Now Christian and Hopeful heard him fall, so they called up ahead to see if he was all right, but there was no answer except the sound of groaning.
Then Hopeful asked, “Now what should we do?” But Christian was silent, regretting that he had led him out of the way. Then began a torrential rain with fierce thunder and lightning, and the water rose. Then Hopeful groaned in himself, saying, “O that I had kept on the true way!”
“Who could have thought that this path would lead us astray?”
Hopeful continued, “I was afraid it might from the very first, and that is why I gave you that gentle caution. I would have spoken more firmly, but you are older than I.”
“Good brother, don’t be offended,” Christian said soothingly. “I am sorry I have urged you out of the way and that I have put you into such imminent danger. Pray, my brother, forgive me. I did not do it with any evil intent.”
Hopeful said warmly, “Be comforted, my brother, I forgive you, and I believe that this will work out for our good.”
Christian responded, “I am glad I am traveling with a merciful brother, but we must not stand here. Let’s try to get back to where we left the true path.”
“But, good brother, let me lead the way.”
But Christian offered, “No, if you please, let me go ahead of you so that I can be the first to meet any danger, since I am the one to blame for our present circumstances.”

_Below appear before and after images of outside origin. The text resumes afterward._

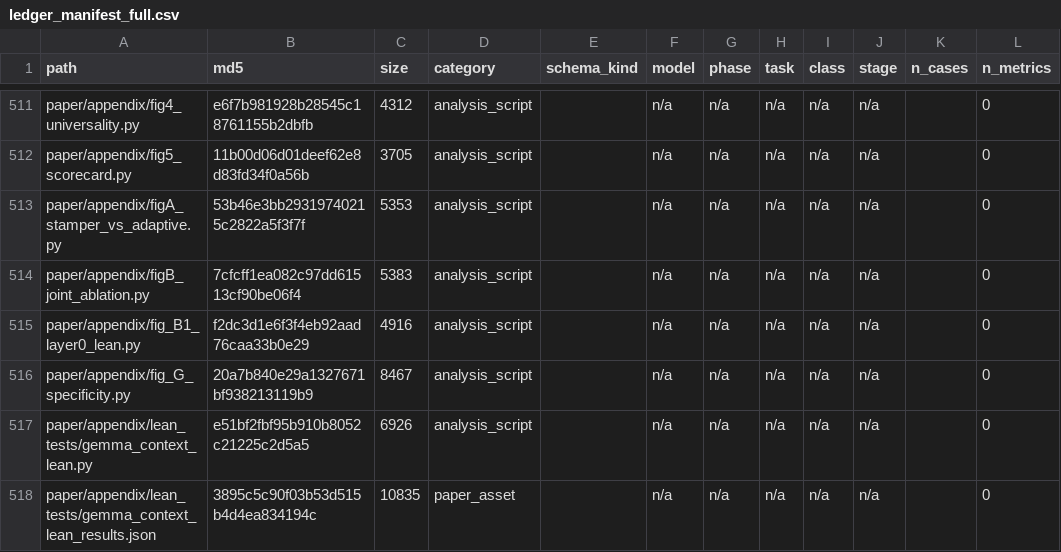
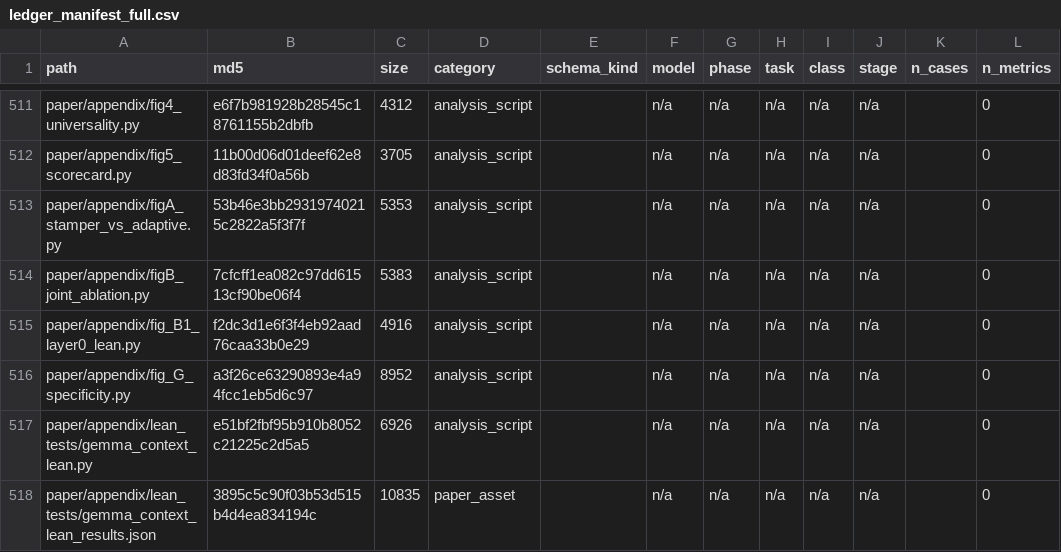
Before and after one commit to signcircuits-experiments/sign-circuit-scaling, a CSV file: paper/appendix/ledger_manifest_full.csv, drawn as a sheet; only a part is shown, gaps mark what is left out; the diff names each change by its address in the sheet, - before the commit and + after, or states it on an @@ line.

Commit message:
Appendix G figures: align all labels/terms with main-draft terminology (sign lead, sign direction, habit layers, wrong '-' errors, Phi-4)

```diff
--- a/paper/appendix/ledger_manifest_full.csv
+++ b/paper/appendix/ledger_manifest_full.csv
-B516 (md5): 20a7b840e29a1327671bf938213119b9
+B516 (md5): a3f26ce63290893e4a94fcc1eb5d6c97
-C516 (size): 8467
+C516 (size): 8952
```
Also changed, not shown: 2 other files.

“No,” replied Hopeful, “you should not go first. Since your mind is troubled, you might lead us in the wrong direction.”
Just then they heard an encouraging voice say, “Set your heart toward the highway, even the way that you went; turn again.” But by this time the waters had risen, making it very dangerous to go back the way they had come.
I thought then that it is easier to go out of the way that we are on than to go back onto it when we are off the way.
But despite the risk, they began tracing their steps back to where they had first entered the wrong path. After nearly a dozen near-drownings, and because the darkness made it impossible to see anything, they decided to find a place of shelter where they could wait out the storm until daybreak. After they had found a suitable shelter they soon fell asleep in utter exhaustion.
Not far from the place where they lay sleeping stood a castle called Doubting Castle. The owner of this castle was Giant Despair, and it was on his grounds that they were now sleeping.
When Giant Despair got up in the early morning and began walking up and down in his fields, , he came across Christian and Hopeful asleep on his grounds. With a grim and surly voice, he told them to awake and asked them who they were and what they were doing on his property. They told him they were pilgrims and that they had lost their way. Then said the giant, “This night you have trespassed on my property by trampling and lying on my grounds, and therefore you must come along with me.” So they were forced to go because he was stronger than they. The pilgrims also had little to say for themselves, knowing that they were at fault.
The giant therefore drove them before him and forced them into his castle, where Christian and Hopeful soon found themselves in a dark, nasty, and stinking dungeon. Here they lay from Wednesday morning till Saturday night without one bit of bread or drop of water or ray of light or anyone to inquire about them.
So Christian and Hopeful found themselves far from friends and acquaintances, in a hopeless and pitiable condition. Christian had double the sorrow, as he was constantly reminded that it was his ill-advised counsel that had created their present distress.
This special printing of The Pilgrim's Progress, written by John Bunyan, is made available through Truth For Life by Crossway, a publishing ministry of Good News Publishers.blog comments powered by Disqus